A ceramic capacitor is a fixed value capacitor in which ceramic material acts as the dielectric. It is constructed of two or more alternating layers of ceramic and a metal layer acting as the electrodes. The composition of the ceramic materialdefines the electrical behavior and therefore applications. Ceramic capacitors are divided into two application classes:
Class 1 ceramic capacitors offer high stability and low losses for resonant circuit applications.
Class 2 ceramic capacitors offer high volumetric efficiency for buffer, by-pass and coupling applications.
Ceramic capacitors, especially the multilayer style (MLCC), are the most produced and used capacitors in electronicequipment that incorporate approximately one trillion pieces (1000 billion pieces) per year.
Ceramic capacitors of special shapes and styles are used as capacitors for RFI/EMI suppression (Typically STE's Y Capacitors), as feed-through capacitors and in larger dimensions as power capacitors for transmitters.
The different ceramic materials used for ceramic capacitors, Para electric or ferroelectric ceramics, influences the electricalcharacteristics of the capacitors. Using mixtures of Para electric substances based on titanium dioxide results in very stable and linear behavior of the capacitance value within a specified temperature range and low losses at high frequencies. But these mixtures have a relatively low permittivity so that the capacitance values of these capacitors are relatively small.

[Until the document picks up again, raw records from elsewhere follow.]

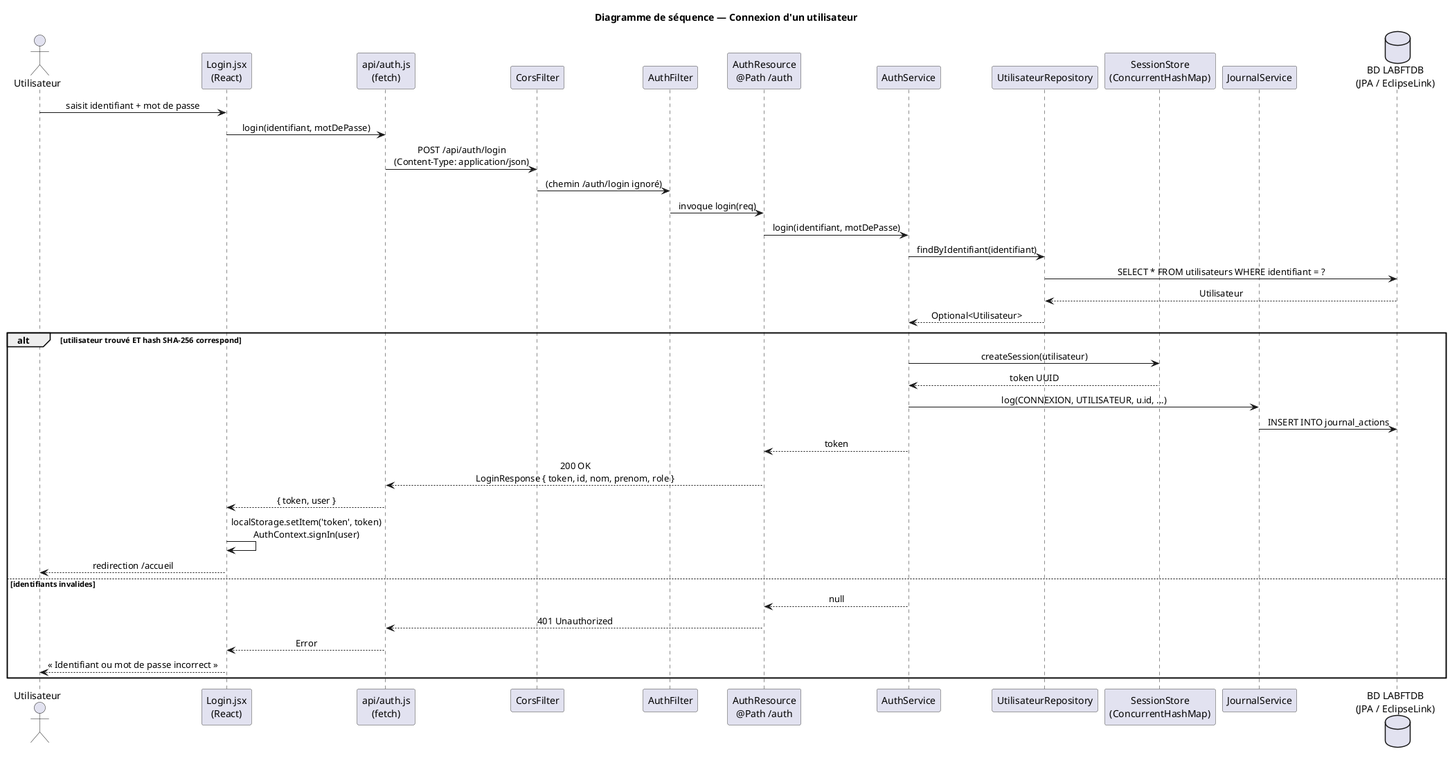
The PlantUML diagram docs/maquettes/uml_sequence_connexion.png in teamlamso/JOALAB, before a commit.
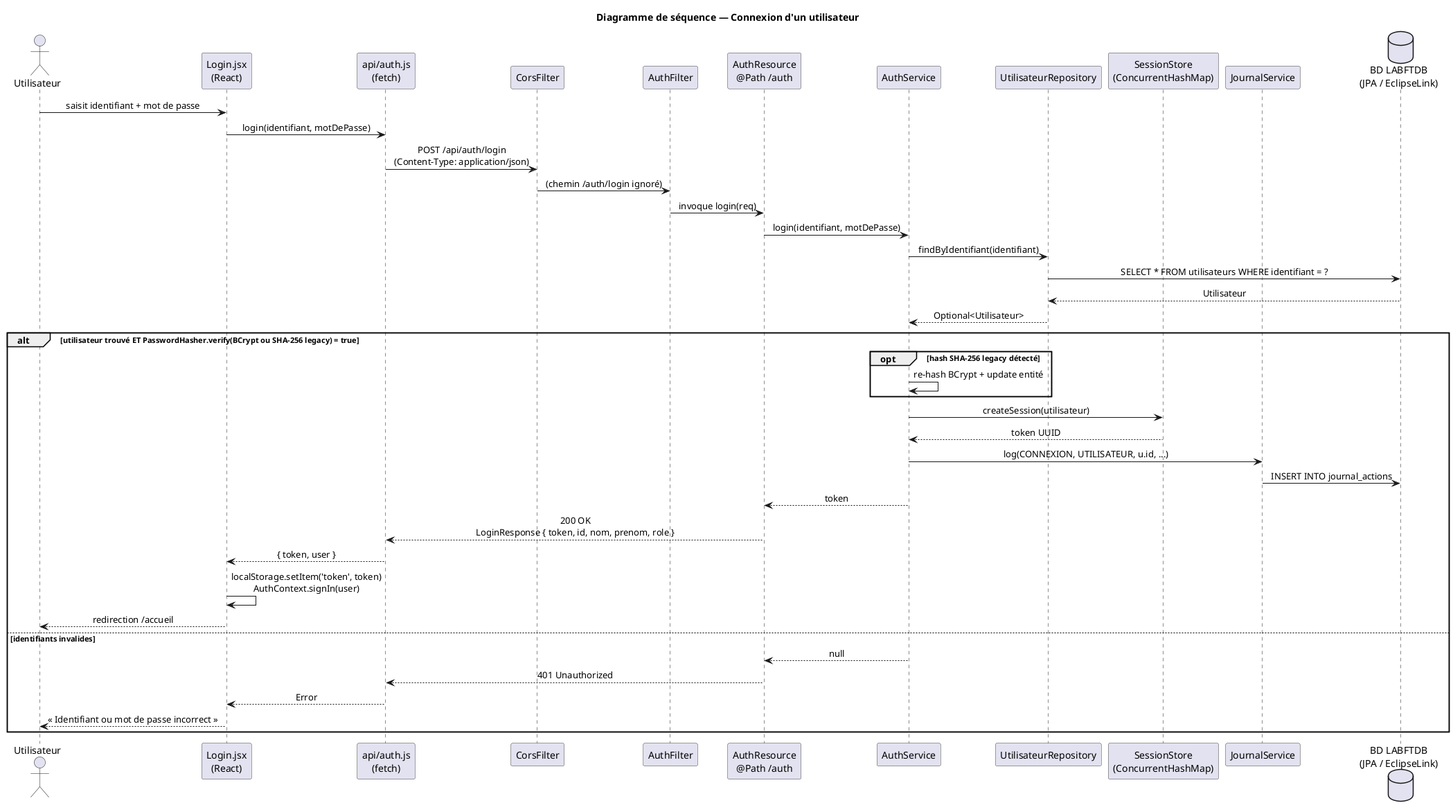
After the change.

Commit message:
feat: migre les mots de passe de SHA-256 vers BCrypt (cost 12) avec salt

The edit, as a diff of the source:
```diff
@@ -1,4 +1,5 @@
 @startuml uml_sequence_connexion
+!pragma layout smetana
 title Diagramme de séquence — Connexion d'un utilisateur
 
 skinparam shadowing false
@@ -30,7 +31,10 @@
 db --> repo : Utilisateur
 repo --> svc : Optional<Utilisateur>
 
-alt utilisateur trouvé ET hash SHA-256 correspond
+alt utilisateur trouvé ET PasswordHasher.verify(BCrypt ou SHA-256 legacy) = true
+    opt hash SHA-256 legacy détecté
+        svc -> svc : re-hash BCrypt + update entité
+    end
     svc -> session : createSession(utilisateur)
     session --> svc : token UUID
     svc -> journal : log(CONNEXION, UTILISATEUR, u.id, ...)
```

Higher capacitance values for ceramic capacitors can be attained by using mixtures of ferroelectric materials like barium titan ate together with specific oxides. These dielectric materials have much higher permittivity's, but at the same time their capacitance value are more or less nonlinear over the temperature range, and losses at high frequencies are much higher. These different electrical characteristics of ceramic capacitors require grouping them into “application classes”. The definition of the application classes comes from the standardization. As of 2013, two sets of standards were in use, one from International Electro technical Commission (IEC) and the other from the now-defunct Electronic Industries Alliance.